I have been intrigued by left-handedness for a long time. My father is left-handed and I remember being disappointed and a little confused when I learnt that being left-handed is a dominant gene* that I ’should have’ inherited (similarly his brown eyes). In the first term at Dartington we had sessions in freeing our drawing skills, one of which was drawing simultaneously with both hands – my symmetrical pattern was even and well balanced. Several years ago I began occasionally using my left hand to brush my teeth and then regularly to stir my porridge (not at the same time), and more recently I have been whipping cream left-handed with not too messy a results.
I am intrigued by the potential to be ambidextrous, there is something appealing about the balance that is suggests. Does it have anything to do with my practice? Perhaps it will enable me to work more efficiently with more than just an awkward stitch or two.
I think we might have received an over-simplified summary of complex inheritance patterns concerning left-handedness in our year eight biology class.
Another artist at the studios popped in on Wednesday to say hello after not having been there for a while. He saw my collection of ties on the table and offered his that he “will never wear again.” On Thursday a handsome bag of ties was waiting for me. There are certainly some that fit with my current work, the question though is what to do with those that do not.

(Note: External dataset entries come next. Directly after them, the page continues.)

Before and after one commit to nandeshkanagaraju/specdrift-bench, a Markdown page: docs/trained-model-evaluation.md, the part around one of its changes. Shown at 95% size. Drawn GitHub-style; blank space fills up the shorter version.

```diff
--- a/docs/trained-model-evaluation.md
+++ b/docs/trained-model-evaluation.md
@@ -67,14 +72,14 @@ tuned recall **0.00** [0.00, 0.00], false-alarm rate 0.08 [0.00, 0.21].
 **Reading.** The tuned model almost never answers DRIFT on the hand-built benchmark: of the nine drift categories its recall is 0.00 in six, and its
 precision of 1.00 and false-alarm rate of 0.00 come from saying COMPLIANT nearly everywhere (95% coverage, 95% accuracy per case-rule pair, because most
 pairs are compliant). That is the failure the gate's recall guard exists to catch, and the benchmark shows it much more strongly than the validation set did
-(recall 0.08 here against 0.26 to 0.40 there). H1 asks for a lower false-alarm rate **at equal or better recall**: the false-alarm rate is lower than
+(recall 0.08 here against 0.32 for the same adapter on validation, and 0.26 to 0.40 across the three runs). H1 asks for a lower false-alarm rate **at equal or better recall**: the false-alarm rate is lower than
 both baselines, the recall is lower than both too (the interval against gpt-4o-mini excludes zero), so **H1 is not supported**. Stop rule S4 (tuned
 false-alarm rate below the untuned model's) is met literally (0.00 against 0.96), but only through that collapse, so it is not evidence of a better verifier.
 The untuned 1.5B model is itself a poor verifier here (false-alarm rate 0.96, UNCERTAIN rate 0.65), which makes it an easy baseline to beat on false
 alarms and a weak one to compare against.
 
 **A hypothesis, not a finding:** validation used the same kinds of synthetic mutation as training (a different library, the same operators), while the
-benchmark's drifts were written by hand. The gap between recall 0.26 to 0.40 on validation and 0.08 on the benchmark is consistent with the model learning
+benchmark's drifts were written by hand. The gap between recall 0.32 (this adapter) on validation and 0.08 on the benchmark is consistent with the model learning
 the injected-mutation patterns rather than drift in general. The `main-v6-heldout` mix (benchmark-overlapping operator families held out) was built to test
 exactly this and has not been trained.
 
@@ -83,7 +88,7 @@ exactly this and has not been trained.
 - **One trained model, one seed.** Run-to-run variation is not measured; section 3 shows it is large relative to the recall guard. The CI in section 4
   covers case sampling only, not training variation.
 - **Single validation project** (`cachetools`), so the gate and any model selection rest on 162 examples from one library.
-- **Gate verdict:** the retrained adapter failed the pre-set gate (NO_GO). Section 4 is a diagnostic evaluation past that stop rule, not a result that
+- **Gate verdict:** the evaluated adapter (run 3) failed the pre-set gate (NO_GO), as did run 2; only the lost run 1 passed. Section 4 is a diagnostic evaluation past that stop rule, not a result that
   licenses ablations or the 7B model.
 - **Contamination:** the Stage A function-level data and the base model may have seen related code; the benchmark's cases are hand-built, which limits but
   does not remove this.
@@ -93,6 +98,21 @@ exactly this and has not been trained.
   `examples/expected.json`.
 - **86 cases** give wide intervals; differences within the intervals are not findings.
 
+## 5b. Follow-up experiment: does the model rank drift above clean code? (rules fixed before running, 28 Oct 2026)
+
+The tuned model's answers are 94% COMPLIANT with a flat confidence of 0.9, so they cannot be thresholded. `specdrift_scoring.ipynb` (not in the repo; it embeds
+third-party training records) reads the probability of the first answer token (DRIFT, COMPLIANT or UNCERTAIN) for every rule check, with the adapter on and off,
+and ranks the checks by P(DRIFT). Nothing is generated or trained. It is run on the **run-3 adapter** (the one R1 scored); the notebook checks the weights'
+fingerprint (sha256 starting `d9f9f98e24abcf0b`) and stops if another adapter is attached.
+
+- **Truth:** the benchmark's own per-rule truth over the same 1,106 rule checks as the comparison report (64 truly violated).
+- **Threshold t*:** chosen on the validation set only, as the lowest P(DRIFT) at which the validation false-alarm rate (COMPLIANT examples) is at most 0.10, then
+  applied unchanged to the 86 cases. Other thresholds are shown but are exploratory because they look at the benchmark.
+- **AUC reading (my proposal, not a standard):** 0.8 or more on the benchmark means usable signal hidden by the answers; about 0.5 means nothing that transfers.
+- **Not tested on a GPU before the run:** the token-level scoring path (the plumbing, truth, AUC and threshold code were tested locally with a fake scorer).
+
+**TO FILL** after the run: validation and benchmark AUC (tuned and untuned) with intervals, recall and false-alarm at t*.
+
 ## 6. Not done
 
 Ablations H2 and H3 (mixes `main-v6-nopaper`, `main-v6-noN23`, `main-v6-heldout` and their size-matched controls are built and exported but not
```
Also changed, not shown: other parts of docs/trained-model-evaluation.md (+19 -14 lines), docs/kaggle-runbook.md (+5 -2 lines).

Drawing-out the ties one by one eventually revealed two bow-ties, one a splendid 70s/80s creation in black dark rose and white polyester. That particular tie touched something in me. It spoke of parties and dances, of getting dressed up and going out, of spending time with friends and family. For a brief moment I almost caught a glimpse of someone else’s life.